Carcass disposal

A grim aspect of recovery is the need to dispose of animal carcasses to protect water quality and public health from chemicals associated with decomposition.
People who find carcasses should call Okanogan County Public Health at (509) 422-7140 to have them review the area and go over disposal requirements.

Resource List

• FSA Service Center in Okanogan (509) 422-3292
• Okanogan Conservation District (509) 422-0855, ext. 5
• Animal Shelter and Feed/Dave Yarnell (509) 846-6026
• Okanogan County Emergency Operations Center (509) 422-2422 or (509) 422-2428
• Several area veterinarians and kennels are helping pet owners. Contact Room One at 997-2050 or the county Emergency Operations Center for details.

 

 

Organizing resources

As with the efforts to help those who have lost homes and property in the fire, the network for aid to farmers and ranchers is still taking shape, with many agencies, farm groups and individuals trying to figure out how to help.

The Okanogan County Emergency Operations Center, run by the county’s Department of Emergency Management, has been matching up farmers who need pasture with those who have pasture to donate, as well as handling donations of tons of hay from around the state. Dave Yarnell, with the Okanogan County Sheriff’s Department, is coordinating resources—food and boarding—for livestock and domestic animals.

The Conservation District met this week with other groups and intends to be a clearinghouse for information, said Cook. They are also putting together a detailed database of losses.

The Conservation District will help people assess damage and begin recovery and replanting, including how to tell if a tree will die from burns, insects or disease, said Cook. They will also advise on erosion control before the arrival of rain and snow, using temporary measures, such as placement of logs, and recommending seed mixes for restoration.

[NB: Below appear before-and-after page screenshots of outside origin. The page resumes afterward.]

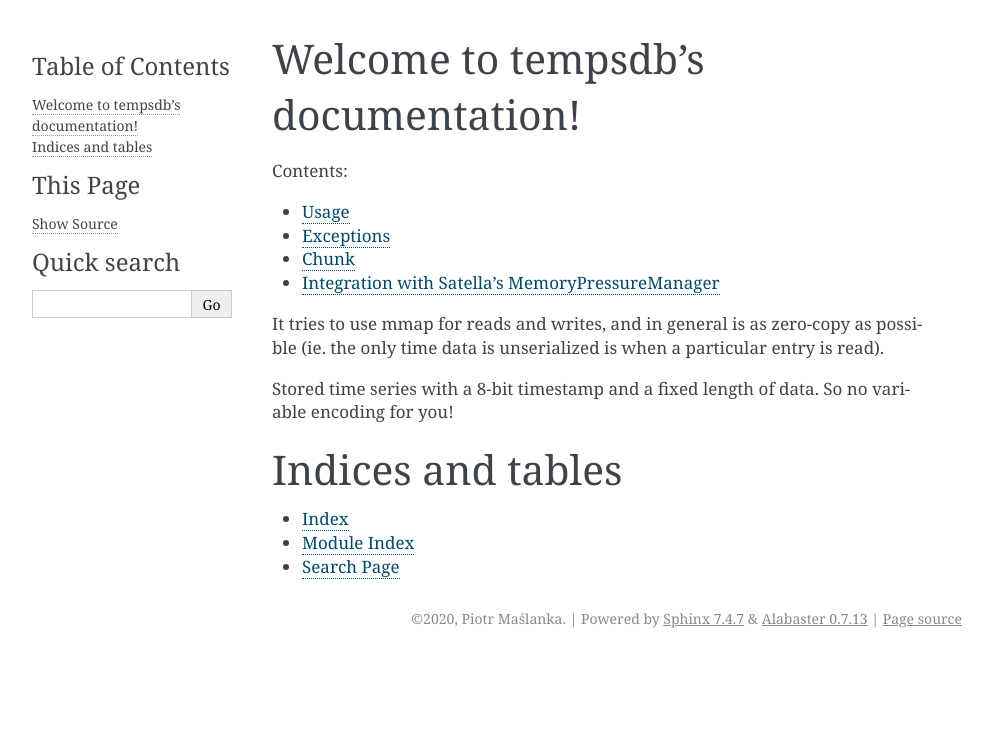
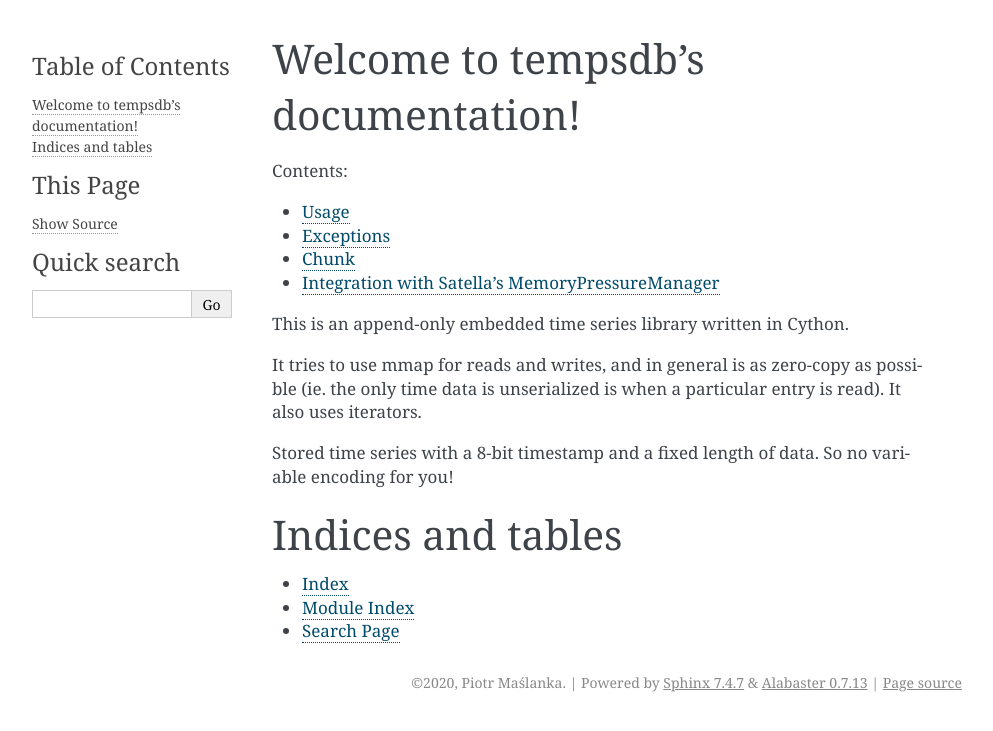
Before and after one commit to smok-serwis/tempsdb, a Sphinx documentation site: the page built from docs/index.rst, in a window 1280 px wide. Shown: the top 731 px of the page, without its empty margins (148-1141 px from the left). Built offline with Sphinx 7.4.7, drawn with Linux system fonts in a browser that asks for light colours.

Commit message:
docs fix

```diff
--- a/docs/index.rst
+++ b/docs/index.rst
@@ -15,8 +10,11 @@ Welcome to tempsdb's documentation!
    chunks
    memory-pressure-manager
 
+This is an append-only embedded time series library written in Cython.
+
 It tries to use mmap for reads and writes, and in general is as zero-copy as possible (ie. the
-only time data is unserialized is when a particular entry is read).
+only time data is unserialized is when a particular entry is read). It also uses
+iterators.
 
 Stored time series with a 8-bit timestamp and a fixed length of data.
 So no variable encoding for you!
--- a/docs/usage.rst
+++ b/docs/usage.rst
@@ -19,3 +19,7 @@ You retrieve their data via Iterators:
 
 .. autoclass:: tempsdb.iterators.Iterator
     :members:
+
+Appending the data is done via :meth:`~tempsdb.series.TimeSeries.append`. Since time series are
+allocated in entire pages, so your files will be padded to a page in size. This makes writes
+quite fast, as in 99.9% cases it is just a memory operation.
```
Also changed, not shown: other parts of docs/index.rst (+0 -5 lines), 2 other files.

The Methow Conservancy will be a resource for information about recovery and restoration for anyone with damage to farmland and natural areas, said Paulsen. The land trust is helping match up people who need hay or pasture with those who want to donate some, as well as those who need fencing with a crew to build the fence, said Paulsen.

State and federal agencies have programs to help agriculturists affected by the fire. The Farm Service Agency, part of the U.S. Department of Agriculture, can provide financial compensation—generally 75 percent of the fair-market value—for commercial livestock losses. The agency can also help compensate farmers for loss of pasture and grazing lands. Other FSA programs are available for people with tree losses in orchards and tree farms. Other programs help with outstanding loans, debris removal and crop losses.

The Conservation District is still researching options for financial assistance for many of these programs, said Cook. The Conservancy is also poised to advocate for additional federal funds for disaster relief, said Paulsen.

Laurelle Walsh contributed to this story.